[Exercise inputs]
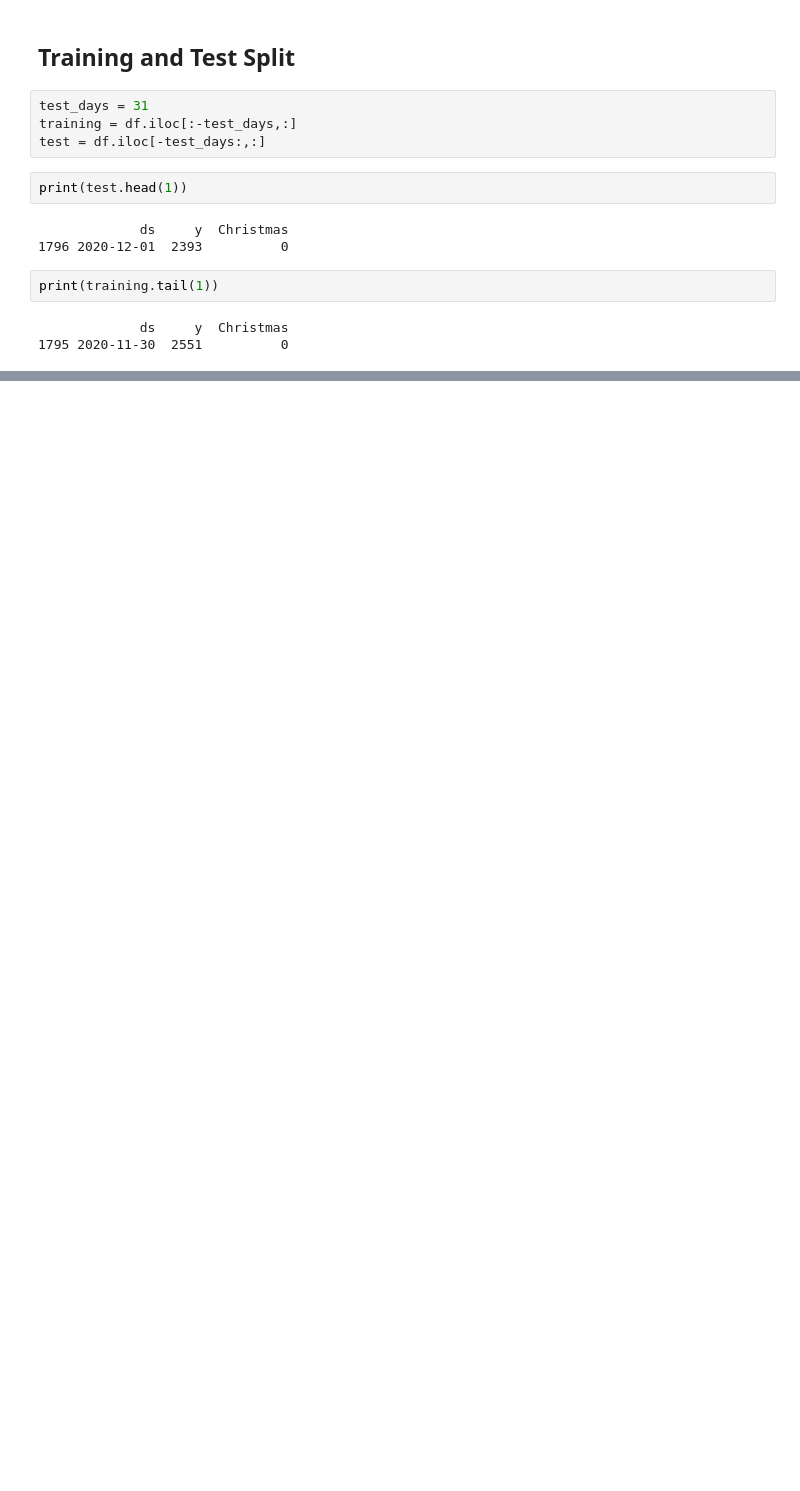
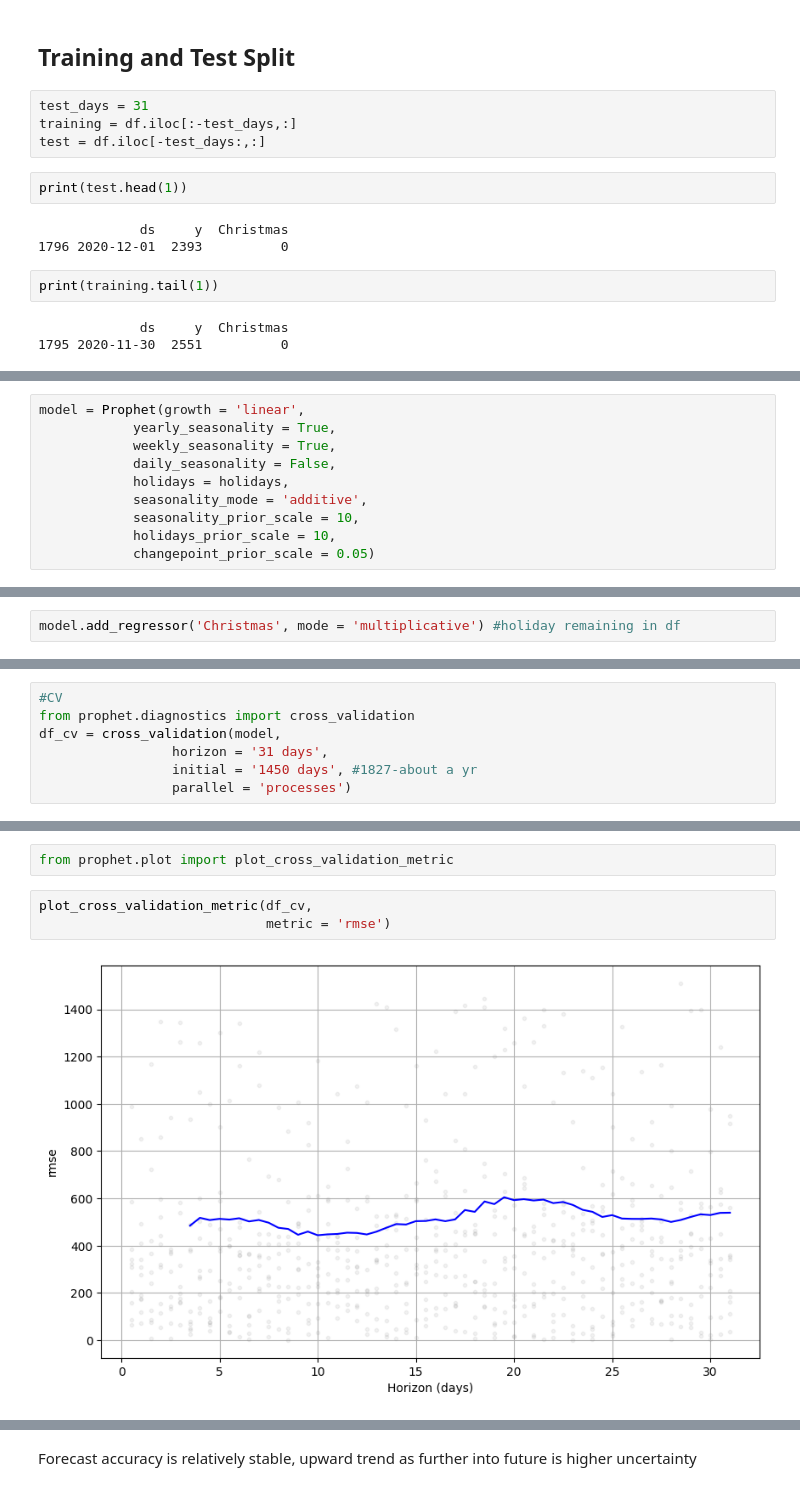
Before and after one commit to Euan-J-Austin/Analytics_and_Intelligence, a Jupyter notebook: ProphetNotes.ipynb, the cells around one changed output, grey strips where cells are left out. Cells and saved outputs as stored; diff of their text form; blank space fills up the shorter version.

Commit message:
Finished prophet notes

```diff
--- a/ProphetNotes.ipynb
+++ b/ProphetNotes.ipynb
@@ -240,0 +258,10 @@ print(training.tail(1))
+# %%
+model = Prophet(growth = 'linear',
+            yearly_seasonality = True,
+            weekly_seasonality = True,
+            daily_seasonality = False,
+            holidays = holidays,
+            seasonality_mode = 'additive',
+            seasonality_prior_scale = 10,
+            holidays_prior_scale = 10,
+            changepoint_prior_scale = 0.05)
@@ -240,0 +270,2 @@ print(training.tail(1))
+# %%
+model.add_regressor('Christmas', mode = 'multiplicative') #holiday remaining in df
@@ -240,0 +421,7 @@ print(training.tail(1))
+# %%
+#CV
+from prophet.diagnostics import cross_validation
+df_cv = cross_validation(model,
+                 horizon = '31 days',
+                 initial = '1450 days', #1827-about a yr
+                 parallel = 'processes')
@@ -240,0 +445,7 @@ print(training.tail(1))
+# %%
+from prophet.plot import plot_cross_validation_metric
+# %%
+plot_cross_validation_metric(df_cv,
+                             metric = 'rmse')
+# %% [output]
+[figure, added]
@@ -240,0 +453,2 @@ print(training.tail(1))
+# %% [markdown]
+Forecast accuracy is relatively stable, upward trend as further into future is higher uncertainty
```
Also changed, not shown: parts of 46 cells of this notebook.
[/Exercise inputs]
▸ Exercise details:
The response should reproduce all the material above exactly and leave out its pictures.

▸ The answer:
Before and after one commit to Euan-J-Austin/Analytics_and_Intelligence, a Jupyter notebook: ProphetNotes.ipynb, the cells around one changed output, grey strips where cells are left out. Cells and saved outputs as stored; diff of their text form; blank space fills up the shorter version.

Commit message:
Finished prophet notes

```diff
--- a/ProphetNotes.ipynb
+++ b/ProphetNotes.ipynb
@@ -240,0 +258,10 @@ print(training.tail(1))
+# %%
+model = Prophet(growth = 'linear',
+            yearly_seasonality = True,
+            weekly_seasonality = True,
+            daily_seasonality = False,
+            holidays = holidays,
+            seasonality_mode = 'additive',
+            seasonality_prior_scale = 10,
+            holidays_prior_scale = 10,
+            changepoint_prior_scale = 0.05)
@@ -240,0 +270,2 @@ print(training.tail(1))
+# %%
+model.add_regressor('Christmas', mode = 'multiplicative') #holiday remaining in df
@@ -240,0 +421,7 @@ print(training.tail(1))
+# %%
+#CV
+from prophet.diagnostics import cross_validation
+df_cv = cross_validation(model,
+                 horizon = '31 days',
+                 initial = '1450 days', #1827-about a yr
+                 parallel = 'processes')
@@ -240,0 +445,7 @@ print(training.tail(1))
+# %%
+from prophet.plot import plot_cross_validation_metric
+# %%
+plot_cross_validation_metric(df_cv,
+                             metric = 'rmse')
+# %% [output]
+[figure, added]
@@ -240,0 +453,2 @@ print(training.tail(1))
+# %% [markdown]
+Forecast accuracy is relatively stable, upward trend as further into future is higher uncertainty
```
Also changed, not shown: parts of 46 cells of this notebook.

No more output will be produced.